When It Happens Panel Get involved: send your photos, videos, news & views by texting 'OXFORD NEWS' to 80360 or email
Funding fears as trust may get to run our music service
A NOT-for-profit organisation could be set up to run the county’s music service after plans to privatise it were scrapped.
Oxfordshire County Council will investigate establishing a trust to run the service instead of asking a private company to take over.
But concerns have been raised that the council could withdraw its £360,000 annual support of the £2.5m service, which also gets funding of £1.76m through the Department for Education and Arts Council until 2015.
The news comes after the authority carried out a review of £25m of back office and administrative services in a bid to save cash.
Now concerns about the future of the music service have been raised.
Martin Sheldon, 92, of Headington Quarry, ran the council’s service from 1974 to 1981.
He said any cut in funding would worry him.
He said: “It would be awful if the money was cut.
“I strongly suspect the head of the music service at the moment will see the idea of a trust as the most viable option.
“If I was still in his position I think that’s what I would say.”
The trust would be set up by the council and run independently, although when it might launch and who might run it have yet to be confirmed.
Next week, the cabinet will vote on the future of services like IT, human resources, school support and adult education after a review concluded the functions could not all go to one company.
Instead, HR and finance teams will be outsourced, while IT will be downsized and kept in-house.
Support services for schools will be supplied by partnerships formed between the council and other companies while responsibilities for some adult education functions will be taken on by schools and colleges.
Music teacher Penny Dwyer, who co-ordinates the instrumental teaching at Windmill Primary School, said: “I think it certainly sounds like a better option.
“I think most people would say that no-one should be making a profit out of education.”
The number of potential job losses and total savings target have not been confirmed by the council.
Council deputy leader Rodney Rose, who led the project, said: “A lot of people have assumed that we would settle on just one way forward for all of these services.
“However, we have come up with a range of options tailored to each service.
“Put simply, our market testing has led us to the conclusion that a one-size-fits-all solution with one major private sector company taking on all of these services is not the way forward.”
He said the council could not rule out redundancies among the 600 staff who work in the areas under review, but said the county was following in the footsteps of others authorities.
He said: “A number of councils are much further down the line than Oxfordshire County Council in terms of managing these types of change and we have been careful to pick the brains of officers at such councils to learn from their experiences.
“We believe we have a horses for courses way forward that will save money and best suit the services in question.
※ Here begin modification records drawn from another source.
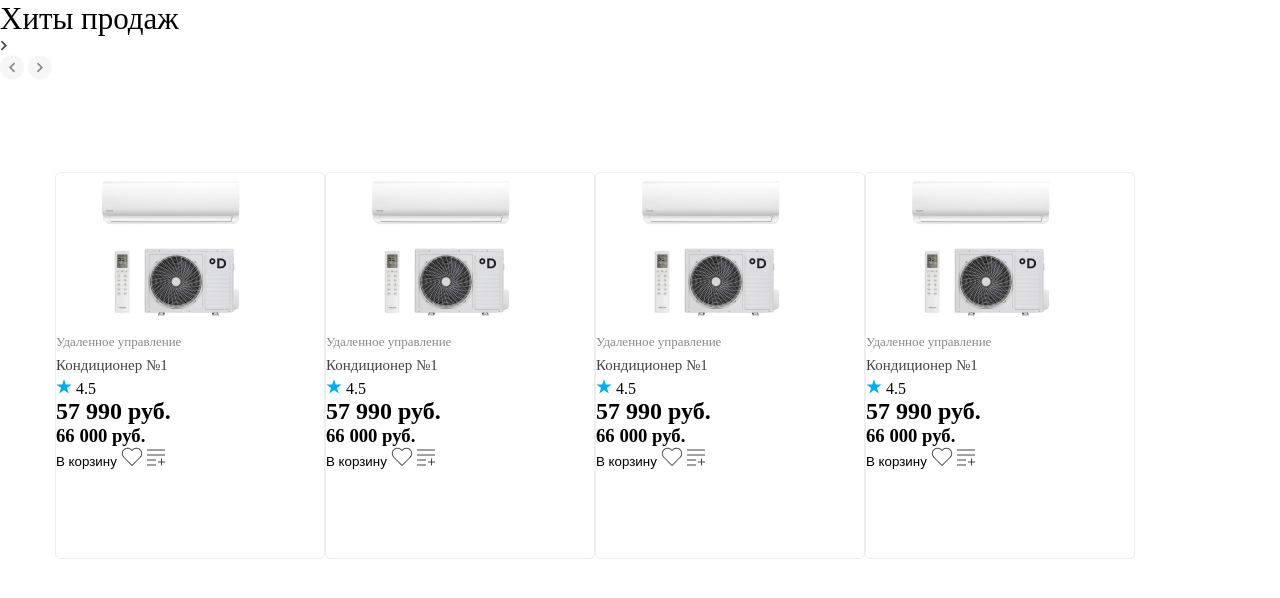
Repository: NikaMana/us
Page: index.html
These files come from the project's save history. The page is drawn as it stood at one moment and after the next save; the edit follows.
The browser window is 1280 px wide. The pictures show the whole page.

Above is the page before, as saved 2021-09-15 15:30:23.

### index.html
<!DOCTYPE html>
<html lang="ru">
<head>
    <meta charset="utf-8">
    <title>Main page</title>
    <meta name="viewport" content="widht=1100, initial-scale=1.0">
    <link rel="stylesheet" href="./styles.css">


</head>
<body>
<div class="welcome">
  <div class="welcome__container">
    <div class="welcome__up">
      <div class="welcome__left">
        <h1 class="welcome__hits">Хиты продаж</h1>
        <img class="welcome__arr" src="/img/arrbl.png" alt="blackarrow">
      </div>
      <div class="welcome__right">
        <img class="welcome__arr-left" src="/img/arrleft.png" alt="arrowleft">
        <img class="welcome__arr-right" src="/img/arrright.png" alt="arrowright">
      </div>
    </div>
      <div class="welcome__block-container">
        <div class="welcome__block">
          <img class="welcome__pic" src="/img/pic1.png" alt="condition">
          <h4 class="welcome__control">Удаленное управление</h4>
          <h3 class="welcome__condition">Кондиционер №1</h3>
          <div class="welcome__rating">
            <img class="welcome__star" src="/img/Star.png" alt="star">
            <span class="welcome__score">4.5</span>
          </div>
          <div class="welcome__price">
            <h2 class="welcome__price-current">57 990 руб.</h2>
            <h3 class="welcome__price-current">66 000 руб.</h3>
          </div>
          <div class="welcome__adding">
            <button class="welcome__button">В корзину</button>
            <img class="welcome__like" src="/img/like.png" alt="like">
            <img class="welcome__plus" src="/img/add.png" alt="add">
          </div>
        </div>
        <div class="welcome__block">
          <img class="welcome__pic" src="/img/pic1.png" alt="condition">
          <h4 class="welcome__control">Удаленное управление</h4>
          <h3 class="welcome__condition">Кондиционер №1</h3>
          <div class="welcome__rating">
            <img class="welcome__star" src="/img/Star.png" alt="star">
            <span class="welcome__score">4.5</span>
          </div>
          <div class="welcome__price">
            <h2 class="welcome__price-current">57 990 руб.</h2>
            <h3 class="welcome__price-current">66 000 руб.</h3>
          </div>
          <div class="welcome__adding">
            <button class="welcome__button">В корзину</button>
            <img class="welcome__like" src="/img/like.png" alt="like">
            <img class="welcome__plus" src="/img/add.png" alt="add">
          </div>
        </div>
        <div class="welcome__block">
          <img class="welcome__pic" src="/img/pic1.png" alt="condition">
          <h4 class="welcome__control">Удаленное управление</h4>
          <h3 class="welcome__condition">Кондиционер №1</h3>
          <div class="welcome__rating">
            <img class="welcome__star" src="/img/Star.png" alt="star">
            <span class="welcome__score">4.5</span>
          </div>
          <div class="welcome__price">
            <h2 class="welcome__price-current">57 990 руб.</h2>
            <h3 class="welcome__price-current">66 000 руб.</h3>
          </div>
          <div class="welcome__adding">
            <button class="welcome__button">В корзину</button>
            <img class="welcome__like" src="/img/like.png" alt="like">
            <img class="welcome__plus" src="/img/add.png" alt="add">
          </div>
        </div>
        <div class="welcome__block">
          <img class="welcome__pic" src="/img/pic1.png" alt="condition">
          <h4 class="welcome__control">Удаленное управление</h4>
          <h3 class="welcome__condition">Кондиционер №1</h3>
          <div class="welcome__rating">
            <img class="welcome__star" src="/img/Star.png" alt="star">
            <span class="welcome__score">4.5</span>
          </div>
          <div class="welcome__price">
            <h2 class="welcome__price-current">57 990 руб.</h2>
            <h3 class="welcome__price-current">66 000 руб.</h3>
          </div>
          <div class="welcome__adding">
            <button class="welcome__button">В корзину</button>
            <img class="welcome__like" src="/img/like.png" alt="like">
            <img class="welcome__plus" src="/img/add.png" alt="add">
          </div>
        </div>
      </div>
  </div>
</div>
</body>

### styles.css
*{
  margin: 0;
  padding: 0;
  box-sizing: border-box;
}
button{
  border: none;
  background: no-repeat;
}
h1, h2,h3,h4,h5{
  font-family: none;
  font-size: none;
}
.welcome{
  position: absolute;
  width: 100%;
  height: 100%;
  z-index: 0;
}

.welcome__hits{
font-family: Gotham Pro;
font-size: 31px;
font-style: normal;
font-weight: 300;
line-height: 37px;
letter-spacing: 0em;
text-align: left;
}
.welcome__block-container{
  display: flex;
  flex-direction: row;
}
.welcome__block{
height: 387px;
width: 270px;
left: 55px;
top: 88px;
border-radius: 5px;
position: relative;
height: 387px;
left: 55px;
right: 955px;
top: 88px;
background: #FFFFFF;
border: 1px solid #EEEEEE;
box-sizing: border-box;
border-radius: 5px;
}
.welcome__pic{
height: 150px;
left: 20px;
right: 20px;
top: 20px;
}
.welcome__control{
  position: static;
width: 230px;
height: 19px;
left: 0px;
top: 0px;
font-family: Gotham Pro;
font-style: normal;
font-weight: normal;
font-size: 13px;
line-height: 19px;
color: #888888;
flex: none;
order: 0;
align-self: stretch;
flex-grow: 0;
margin: 5px 0px;
}
.welcome__condition{
  position: static;
width: 230px;
height: 18px;
left: 0px;
top: 0px;
font-family: Gotham Pro;
font-style: normal;
font-weight: normal;
font-size: 15px;
line-height: 18px;
color: #444444;
flex: none;
order: 0;
align-self: stretch;
flex-grow: 0;
margin: 5px 0px;
}
.welcome__star{

}

After the next save:
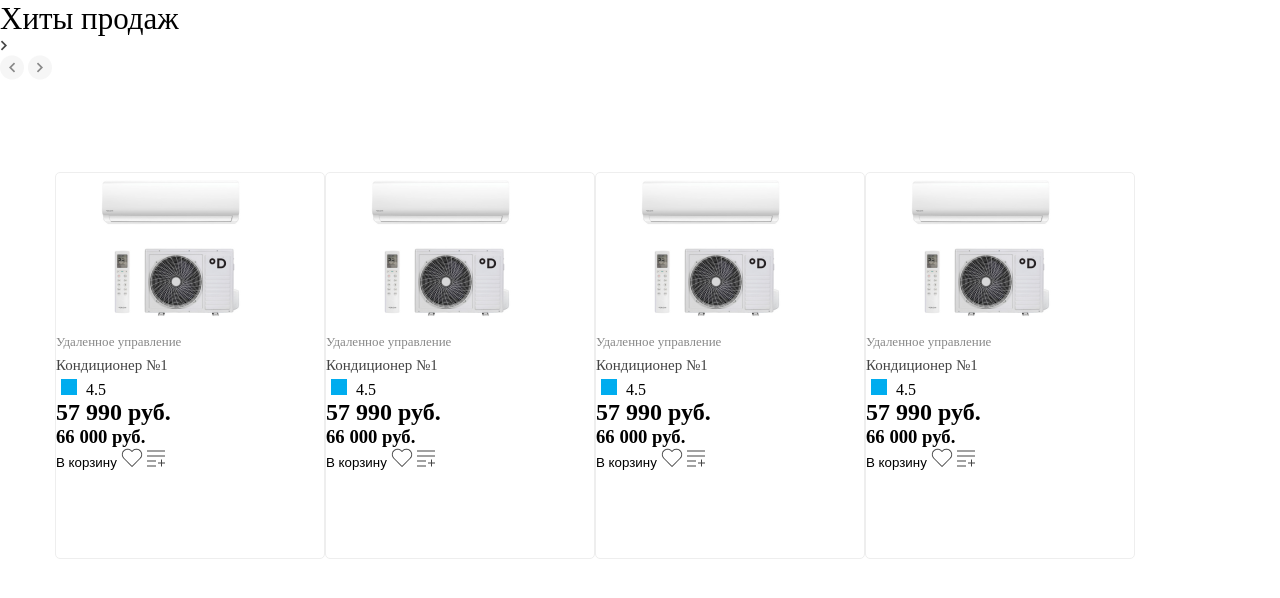
Saved 30 s later.
--- a/styles.css
+++ b/styles.css
@@ -90,5 +90,14 @@ flex-grow: 0;
 margin: 5px 0px;
 }
 .welcome__star{
-
+  position: static;
+width: 16px;
+height: 16px;
+left: 0px;
+top: 0px;
+background: #00ADEF;
+flex: none;
+order: 0;
+flex-grow: 0;
+margin: 0px 5px;
 }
A lot of hard work has been done and much still lies ahead.”
Comments are closed on this article.